The Sun Devils understandably fell to Texas A&M in the opener, but responded with wins over Cal Poly and New Mexico before conference play was in effect. Southern Cal rolled in and the Trojans beat the Sun Devils like a rented mule, 42-14.
Even worse for ASU; the upcoming schedule—@UCLA, @Utah and Oregon over the next month.
The takeaway for those who are still on board? This isn’t your big brother’s or father’s version of college football anymore. The game has changed; chalk full of money, parity and a different style of sport.
None of the above is meant to excuse any mediocrity the Miami Hurricanes program has suffered over the past decade.
There have been some instances and occurrences that are unacceptable in regards to this program—while there have also been some other real moments that help explain how and why “The U” has fallen; right down to other programs willing to pick up the slack, poach players, steal spotlight and carry on.

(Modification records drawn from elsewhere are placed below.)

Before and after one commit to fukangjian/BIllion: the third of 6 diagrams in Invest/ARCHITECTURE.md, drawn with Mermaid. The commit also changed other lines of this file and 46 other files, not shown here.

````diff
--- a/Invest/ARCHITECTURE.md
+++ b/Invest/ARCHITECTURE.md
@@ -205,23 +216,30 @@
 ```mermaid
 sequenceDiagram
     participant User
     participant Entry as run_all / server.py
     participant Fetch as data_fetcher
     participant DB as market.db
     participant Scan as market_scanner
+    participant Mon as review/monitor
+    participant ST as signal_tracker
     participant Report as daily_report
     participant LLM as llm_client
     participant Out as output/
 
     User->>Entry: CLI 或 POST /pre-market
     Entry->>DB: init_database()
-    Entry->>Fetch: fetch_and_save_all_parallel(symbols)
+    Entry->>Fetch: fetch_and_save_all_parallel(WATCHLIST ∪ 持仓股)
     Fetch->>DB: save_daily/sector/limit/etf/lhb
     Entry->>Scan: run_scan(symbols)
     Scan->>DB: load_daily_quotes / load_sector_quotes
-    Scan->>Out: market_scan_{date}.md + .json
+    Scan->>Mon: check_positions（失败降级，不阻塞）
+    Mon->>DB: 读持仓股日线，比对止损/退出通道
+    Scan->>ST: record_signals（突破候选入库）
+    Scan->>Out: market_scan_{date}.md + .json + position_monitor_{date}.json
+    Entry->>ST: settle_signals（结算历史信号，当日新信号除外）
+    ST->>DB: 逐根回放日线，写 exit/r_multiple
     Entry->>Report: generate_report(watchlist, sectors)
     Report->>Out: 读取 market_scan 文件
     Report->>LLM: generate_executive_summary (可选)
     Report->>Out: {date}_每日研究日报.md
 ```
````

Miami has it’s work cut out as a program trying to get back on top. It starts with winning those winnable games and taking care of conference opponents. Get that right and there’s a chance to rep the division with a conference title on the line. Win there and the BCS awaits; and hopefully a Playoffs berth and advancing to the national championship.
The Canes’ hey day was an era where one could arguably count on one hand how many teams were title contenders. Three games into 2015, you can count on one hand how many new teams have already entered the Playoffs picture since the preseason, where they weren’t even in the mix.
Everyone is going after the same thing and the competition is cutthroat. Programs like Alabama have been top dogs the past few years, yet three weeks into a new season might’ve already played themselves out of contention.
The old adage of losing early and winning late; that might not even be enough anymore as the talent level has been ratcheted-up several notches and a handful of teams are due to go wire-to-wire.
So much talk about winning the Coastal Division as some form of a benchmark; as well as setting and over/under on wins.
Fact is, the Canes could conceivably go 10-2 and still not represent the division due to scheduling. On paper, seeing Georgia Tech lose to Duke might’ve felt like a win—but in reality, it wasn’t.
The Yellow Jackets still travel to Clemson, Virginia and Miami, while hosting Florida State, North Carolina, Virginia Tech and Pittsburgh, in conference. Translation; they’ll lose again along the day.
Meanwhile, the Blue Devils get an Atlantic break with Boston College and Wake Forest this year, while Miami gets Florida State and Clemson. The rest of Duke’s conference action; @Virginia Tech, @North Carolina, Pittsburgh and @Virginia. No guarantees, but looks like a much easier stretch than the Canes or Yellow Jackets will face.
The questions and measurables remain pretty cut and dry for Miami. Prepared for a mid-week road trip to Cincinnati? Ready to go toe-to-toe with Florida State in Tallahassee? Win or lose against the Noles, emotionally ready to host Virginia Tech the following weekend—and Clemson the weekend after that?
What about a late-October road trip to Duke with the Coastal Division title on the line? Virginia visits a week later, then a road trip to North Carolina—where the Tar Heels have given the Canes fits over the years. Georgia Tech treks south a week later; another game-of-the-year type situation in the Coastal, followed by a season-finale at Pittsburgh; where it could theoretically come down to one more conference win for the Canes.
Get better as a program. Take steps forward. Ride out the final three-quarters of the season. Evaluate everything when it’s all said and done.